PROVIDED DATA section start

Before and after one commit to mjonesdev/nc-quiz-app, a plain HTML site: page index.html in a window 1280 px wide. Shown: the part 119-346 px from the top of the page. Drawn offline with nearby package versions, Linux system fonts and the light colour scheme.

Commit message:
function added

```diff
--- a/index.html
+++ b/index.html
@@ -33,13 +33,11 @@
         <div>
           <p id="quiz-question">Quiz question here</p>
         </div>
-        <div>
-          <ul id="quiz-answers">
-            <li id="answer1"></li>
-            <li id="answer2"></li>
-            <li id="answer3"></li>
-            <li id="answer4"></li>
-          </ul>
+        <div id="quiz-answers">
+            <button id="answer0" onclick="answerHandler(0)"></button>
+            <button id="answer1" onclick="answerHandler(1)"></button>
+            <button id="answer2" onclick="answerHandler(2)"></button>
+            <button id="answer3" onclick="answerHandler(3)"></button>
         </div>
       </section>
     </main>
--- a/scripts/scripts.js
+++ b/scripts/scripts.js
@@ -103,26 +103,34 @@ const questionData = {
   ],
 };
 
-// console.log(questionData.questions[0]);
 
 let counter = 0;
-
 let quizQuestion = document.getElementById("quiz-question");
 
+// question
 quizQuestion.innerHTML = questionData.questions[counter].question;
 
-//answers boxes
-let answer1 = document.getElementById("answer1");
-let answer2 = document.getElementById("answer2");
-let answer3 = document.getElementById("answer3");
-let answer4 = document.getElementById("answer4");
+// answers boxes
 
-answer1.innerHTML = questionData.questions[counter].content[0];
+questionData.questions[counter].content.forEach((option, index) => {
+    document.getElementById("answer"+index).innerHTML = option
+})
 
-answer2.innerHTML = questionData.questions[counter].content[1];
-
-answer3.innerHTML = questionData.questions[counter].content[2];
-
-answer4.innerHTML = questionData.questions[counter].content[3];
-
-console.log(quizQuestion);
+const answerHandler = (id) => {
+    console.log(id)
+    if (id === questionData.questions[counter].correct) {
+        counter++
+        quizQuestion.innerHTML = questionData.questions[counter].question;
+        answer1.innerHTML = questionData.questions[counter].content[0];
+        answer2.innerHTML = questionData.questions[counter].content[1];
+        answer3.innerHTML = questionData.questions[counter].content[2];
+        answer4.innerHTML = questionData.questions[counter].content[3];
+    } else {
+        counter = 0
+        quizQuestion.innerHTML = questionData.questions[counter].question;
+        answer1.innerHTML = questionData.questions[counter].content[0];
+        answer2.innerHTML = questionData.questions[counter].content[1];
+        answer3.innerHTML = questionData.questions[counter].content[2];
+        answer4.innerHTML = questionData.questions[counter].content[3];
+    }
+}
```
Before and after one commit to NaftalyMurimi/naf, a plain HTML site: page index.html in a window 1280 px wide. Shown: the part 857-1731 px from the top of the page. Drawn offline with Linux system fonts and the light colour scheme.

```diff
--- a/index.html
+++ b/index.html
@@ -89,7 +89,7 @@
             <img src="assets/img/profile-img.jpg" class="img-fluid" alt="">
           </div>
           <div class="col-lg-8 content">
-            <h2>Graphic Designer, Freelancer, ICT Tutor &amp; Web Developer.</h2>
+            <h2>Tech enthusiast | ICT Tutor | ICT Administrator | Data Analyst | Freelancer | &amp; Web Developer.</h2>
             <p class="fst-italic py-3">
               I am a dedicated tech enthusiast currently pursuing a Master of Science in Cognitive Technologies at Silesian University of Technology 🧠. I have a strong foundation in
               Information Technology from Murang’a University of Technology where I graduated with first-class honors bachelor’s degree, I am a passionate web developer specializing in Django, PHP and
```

PROVIDED DATA section end

## WHAT TO WORK ON
An exact reproduction of all the records is required.

## SOLUTION TO THIS TASK
Before and after one commit to mjonesdev/nc-quiz-app, a plain HTML site: page index.html in a window 1280 px wide. Shown: the part 119-346 px from the top of the page. Drawn offline with nearby package versions, Linux system fonts and the light colour scheme.

Commit message:
function added

```diff
--- a/index.html
+++ b/index.html
@@ -33,13 +33,11 @@
         <div>
           <p id="quiz-question">Quiz question here</p>
         </div>
-        <div>
-          <ul id="quiz-answers">
-            <li id="answer1"></li>
-            <li id="answer2"></li>
-            <li id="answer3"></li>
-            <li id="answer4"></li>
-          </ul>
+        <div id="quiz-answers">
+            <button id="answer0" onclick="answerHandler(0)"></button>
+            <button id="answer1" onclick="answerHandler(1)"></button>
+            <button id="answer2" onclick="answerHandler(2)"></button>
+            <button id="answer3" onclick="answerHandler(3)"></button>
         </div>
       </section>
     </main>
--- a/scripts/scripts.js
+++ b/scripts/scripts.js
@@ -103,26 +103,34 @@ const questionData = {
   ],
 };
 
-// console.log(questionData.questions[0]);
 
 let counter = 0;
-
 let quizQuestion = document.getElementById("quiz-question");
 
+// question
 quizQuestion.innerHTML = questionData.questions[counter].question;
 
-//answers boxes
-let answer1 = document.getElementById("answer1");
-let answer2 = document.getElementById("answer2");
-let answer3 = document.getElementById("answer3");
-let answer4 = document.getElementById("answer4");
+// answers boxes
 
-answer1.innerHTML = questionData.questions[counter].content[0];
+questionData.questions[counter].content.forEach((option, index) => {
+    document.getElementById("answer"+index).innerHTML = option
+})
 
-answer2.innerHTML = questionData.questions[counter].content[1];
-
-answer3.innerHTML = questionData.questions[counter].content[2];
-
-answer4.innerHTML = questionData.questions[counter].content[3];
-
-console.log(quizQuestion);
+const answerHandler = (id) => {
+    console.log(id)
+    if (id === questionData.questions[counter].correct) {
+        counter++
+        quizQuestion.innerHTML = questionData.questions[counter].question;
+        answer1.innerHTML = questionData.questions[counter].content[0];
+        answer2.innerHTML = questionData.questions[counter].content[1];
+        answer3.innerHTML = questionData.questions[counter].content[2];
+        answer4.innerHTML = questionData.questions[counter].content[3];
+    } else {
+        counter = 0
+        quizQuestion.innerHTML = questionData.questions[counter].question;
+        answer1.innerHTML = questionData.questions[counter].content[0];
+        answer2.innerHTML = questionData.questions[counter].content[1];
+        answer3.innerHTML = questionData.questions[counter].content[2];
+        answer4.innerHTML = questionData.questions[counter].content[3];
+    }
+}
```
Before and after one commit to NaftalyMurimi/naf, a plain HTML site: page index.html in a window 1280 px wide. Shown: the part 857-1731 px from the top of the page. Drawn offline with Linux system fonts and the light colour scheme.

```diff
--- a/index.html
+++ b/index.html
@@ -89,7 +89,7 @@
             <img src="assets/img/profile-img.jpg" class="img-fluid" alt="">
           </div>
           <div class="col-lg-8 content">
-            <h2>Graphic Designer, Freelancer, ICT Tutor &amp; Web Developer.</h2>
+            <h2>Tech enthusiast | ICT Tutor | ICT Administrator | Data Analyst | Freelancer | &amp; Web Developer.</h2>
             <p class="fst-italic py-3">
               I am a dedicated tech enthusiast currently pursuing a Master of Science in Cognitive Technologies at Silesian University of Technology 🧠. I have a strong foundation in
               Information Technology from Murang’a University of Technology where I graduated with first-class honors bachelor’s degree, I am a passionate web developer specializing in Django, PHP and
```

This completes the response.